# EXERCISE DESCRIPTION:
Select every line below containing the word "Agent".

Structured diff data
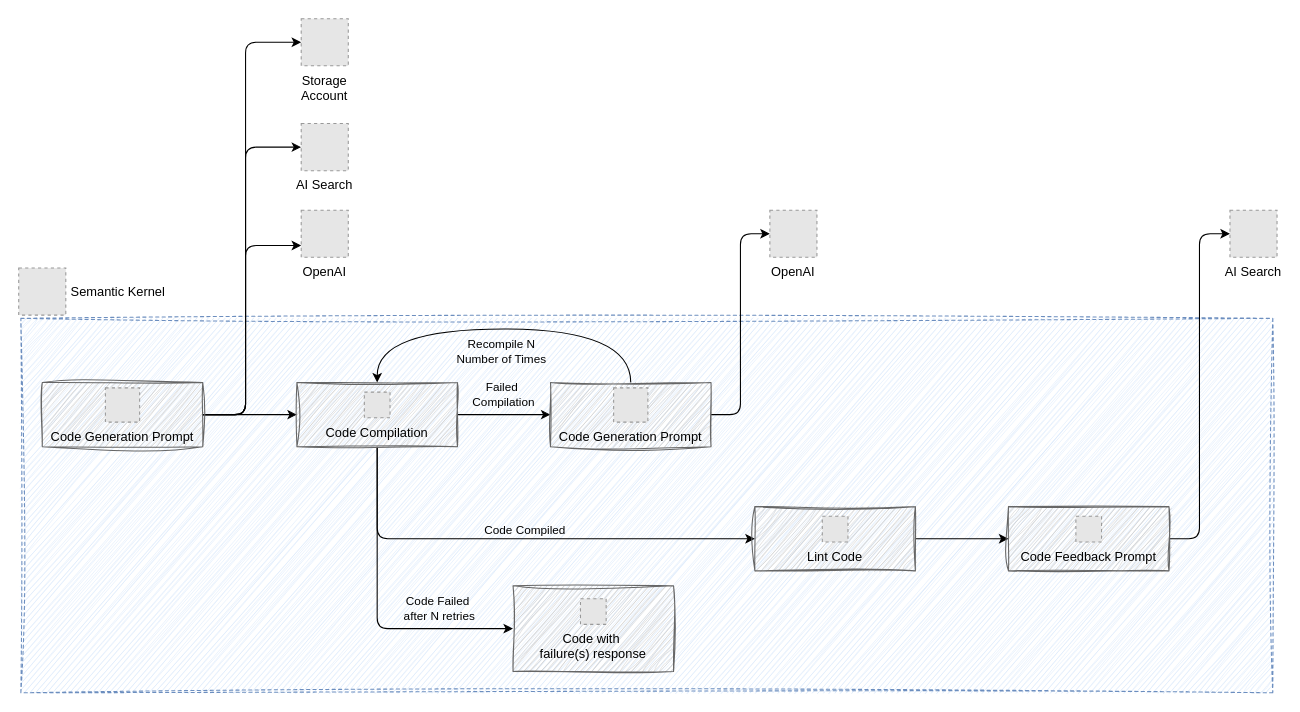
Above: page "Semantic Kernel Flow" (2 of 3) of docs/diagrams.drawio in microsoft/dsl-copilot (draw.io), before the change. Source tidied: cells renumbered, new cells numbered last; positions are measured from the earlier drawing's top-left corner, leaving out a move shared by most shapes. Both pictures are drawn from the tidied source at 107%, with x=0, y=0 at pixel (18, 18). Pictures stored in the file or linked from it are replaced by grey dashed boxes.
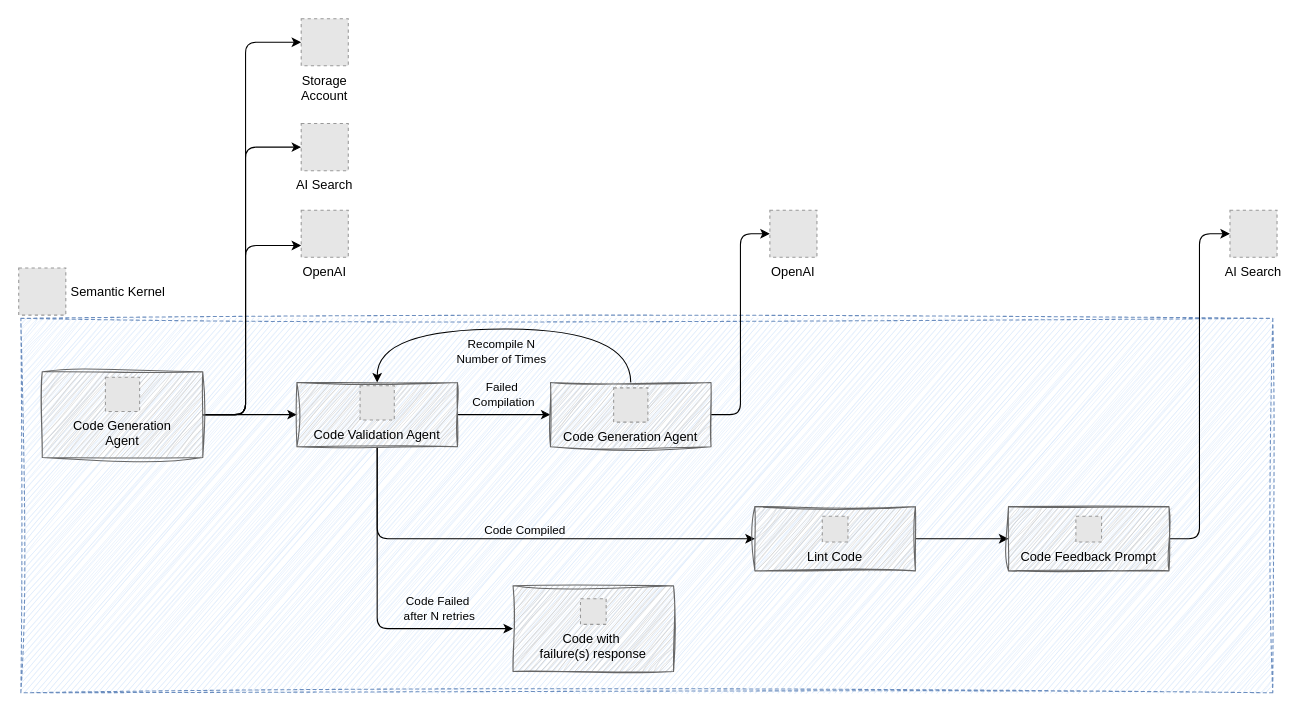
The same page after the edit.

What changed in the source:
```diff
@@
     <mxCell id="9" style="rounded=0;whiteSpace=wrap;html=1;fillColor=#CCCCCC;strokeColor=#666666;sketch=1;curveFitting=1;jiggle=2;fontColor=#333333;" parent="1" vertex="1">
-      <mxGeometry x="22" y="340" width="150" height="60" as="geometry" />
+      <mxGeometry x="22" y="330" width="150" height="80" as="geometry" />
     </mxCell>
@@
-    <mxCell id="17" value="Code Compilation" style="fillColor=#E6E6E6;strokeColor=#999999;dashed=1;verticalLabelPosition=bottom;labelBackgroundColor=none;verticalAlign=top;" parent="1" vertex="1">
-      <mxGeometry x="323" y="349" width="24" height="24" as="geometry" />
-    </mxCell>
@@
-    <mxCell id="34" value="Code Generation Prompt" style="fillColor=#E6E6E6;strokeColor=#999999;dashed=1;verticalLabelPosition=bottom;labelBackgroundColor=none;verticalAlign=top;" parent="1" vertex="1">
-      <mxGeometry x="81" y="345" width="32" height="32" as="geometry" />
+    <mxCell id="34" value="Code Generation&#10;Agent" style="fillColor=#E6E6E6;strokeColor=#999999;dashed=1;verticalLabelPosition=bottom;labelBackgroundColor=none;verticalAlign=top;" parent="1" vertex="1">
+      <mxGeometry x="81" y="335" width="32" height="32" as="geometry" />
     </mxCell>
-    <mxCell id="35" value="Code Generation Prompt" style="fillColor=#E6E6E6;strokeColor=#999999;dashed=1;verticalLabelPosition=bottom;labelBackgroundColor=none;verticalAlign=top;" parent="1" vertex="1">
+    <mxCell id="35" value="Code Generation Agent" style="fillColor=#E6E6E6;strokeColor=#999999;dashed=1;verticalLabelPosition=bottom;labelBackgroundColor=none;verticalAlign=top;" parent="1" vertex="1">
       <mxGeometry x="556" y="345" width="32" height="32" as="geometry" />
     </mxCell>
+    <mxCell id="36" value="Code Validation Agent" style="fillColor=#E6E6E6;strokeColor=#999999;dashed=1;verticalLabelPosition=bottom;labelBackgroundColor=none;verticalAlign=top;" parent="1" vertex="1">
+      <mxGeometry x="319" y="343" width="32" height="32" as="geometry" />
+    </mxCell>
```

# TASK ANSWER:
+    <mxCell id="34" value="Code Generation&#10;Agent" style="fillColor=#E6E6E6;strokeColor=#999999;dashed=1;verticalLabelPosition=bottom;labelBackgroundColor=none;verticalAlign=top;" parent="1" vertex="1">
+    <mxCell id="35" value="Code Generation Agent" style="fillColor=#E6E6E6;strokeColor=#999999;dashed=1;verticalLabelPosition=bottom;labelBackgroundColor=none;verticalAlign=top;" parent="1" vertex="1">
+    <mxCell id="36" value="Code Validation Agent" style="fillColor=#E6E6E6;strokeColor=#999999;dashed=1;verticalLabelPosition=bottom;labelBackgroundColor=none;verticalAlign=top;" parent="1" vertex="1">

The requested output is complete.